This week the Senate confirmed Betsy DeVos as President Trump’s education secretary, with Vice President Mike Pence casting the final ballot in a historic 51-50 vote.
DeVos, a school reform advocate from Michigan, has been a target of much negative attention. Following her confirmation hearing held on January 17, a wave of criticism arose after DeVos failed to take a stance on any question, one which involved whether she would continue de-funding public school institutions at a national level.
From a societal standpoint, terminating accessible education is a problem for many reasons. Without the backing of federal taxes, the public-school system would not survive and neither would equal opportunities for children. Universal access to free education would slowly be pulled, the correlation between poverty, crime, and the less-educated would continue to grow, and social conditions would generally worsen.
As frightening as the consequences that come with the demolition of public education may be, there is none scarier than the opportunity deregulation would provide for religious schools and curriculum. With 18 years of Catholic school under my belt, I can say with confidence:
The Catholic school system sucks.
Xavier High School sits in the Northeast corner of Cedar Rapids, Iowa. An eyesore tucked away behind a forest of trees, it is home to the obedient daughters and sons of many Catholic parents. Having undergone at least 10 years of religion classes, most of these students are molded in to “God’s perfect image,” otherwise known as people woefully uninformed about the environment surrounding them.
I graduated in 2012 with a class I would not consider God’s perfect image. Not even three months in to my freshman year, an assembly was called to address the underage sexting issue unfolding rapidly amongst my peers. The seniors, at the time, chided our actions, claiming that “Xavier High had never dealt with problems like this in years past.” Back then, I chalked it up to my female friends using a couple choice words. Now far removed from the situation, I see it for what it clearly was.
The signs of failed sex education.
In early August 2016, the Vatican issued a new approach to teaching sex. “The Meeting Point, project for affective and sexual formation” is an education program tailored to meet the progression of sexuality in the modern age. Keeping in line with Catholic values, it relies heavily on the generosity of parents willing to impart their knowledge, stating that “parents have the primary responsibility for the education of their children.” These same parents, with the power to educate, who will avoid the subject at all costs, thus handing the duty over to private school teachers.
I always loved getting new books at the beginning of a semester.
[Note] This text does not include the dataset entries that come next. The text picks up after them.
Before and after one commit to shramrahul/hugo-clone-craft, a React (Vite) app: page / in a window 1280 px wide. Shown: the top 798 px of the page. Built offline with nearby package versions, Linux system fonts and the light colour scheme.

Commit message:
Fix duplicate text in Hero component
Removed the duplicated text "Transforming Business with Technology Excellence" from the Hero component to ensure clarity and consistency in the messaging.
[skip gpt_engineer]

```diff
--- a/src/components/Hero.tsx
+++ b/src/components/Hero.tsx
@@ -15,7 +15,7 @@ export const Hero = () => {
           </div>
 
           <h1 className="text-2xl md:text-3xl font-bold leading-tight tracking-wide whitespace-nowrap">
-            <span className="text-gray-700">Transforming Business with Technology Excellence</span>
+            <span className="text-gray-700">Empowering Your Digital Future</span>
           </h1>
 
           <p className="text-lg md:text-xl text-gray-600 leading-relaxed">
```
Junior year gym had been insufferable up to January, yeah, but now we were switching over to the sex-ed portion of the class and I could do nothing but zone out and circle balls in my book all day. Itching to see who had possessed the textbook before me, I opened the cover and was shocked to see my sisters’ name, written in ink that had withstood the course of eight years.
High school didn’t teach me much on sex besides “don’t have it.” By the time I reached 19, I knew sex ended with either a 50 percent chance of getting pregnant or a 50 percent chance of getting AIDS. It took 20 minutes for my then-boyfriend to explain that was not the case. Birth control did not exist solely to make your boobs bigger and the risk of catching HIV was more complex than having sex just once, two fully believed truths that were shattered my freshman year of college by neither my parents nor my teachers.
DeVos has spent 30 years trying to give families taxpayer money in the form of vouchers to attend private/parochial schools, the same schools that have failed me and other areas of the United States that implement the abstinence-only curriculum.
For example, Texas, one of the top 10 places you’re most likely to catch an STD in the United States, currently implements the Heritage Keepers Curriculum to students in 5th through 12th grade. The legislature that funds this program clearly states that abstinence sex-ed programs be applied to classrooms to reduce the need for future family planning services like contraceptives. Abstinence education boils down to two things:
Presenting abstinence from sexual activity as the preferred choice of behavior, and
Emphasizing that abstinence from sexual activity is the only method that is 100 percent effective in prevent pregnancy, sexually transmitted disease, and infection with human immunodeficiency virus or acquired immunodeficiency syndrome.
Privatizing public schools takes away opportunities from families not able to spend upwards of $20,000 per year on a school that will inevitably fail their children. Per the National Center for Education statistics, public educators are more qualified to teach than private school educators, with 47.7 percent holding master’s degrees as opposed to 35.5 percent. However, many students will not have access to this higher education while a woman set on advancing God’s kingdom in the school system serves as their education secretary.
Sure, private school kids can be annoying. They’re too loud, they live too hard, and they have incredibly stupid uniforms. However, they are also teenagers. Bringing them up to be reliant on a system willing to cover up truth at the “expense of their own safety” will cause more problems in the long run: ignorance of discrimination, teen pregnancies, politics, and abortions. De-funding public education will only promote this continued perspective in America’s youth and soon enough, future generations will be so uninformed they’ll make the same mistake our nation made on November 8th, 2016.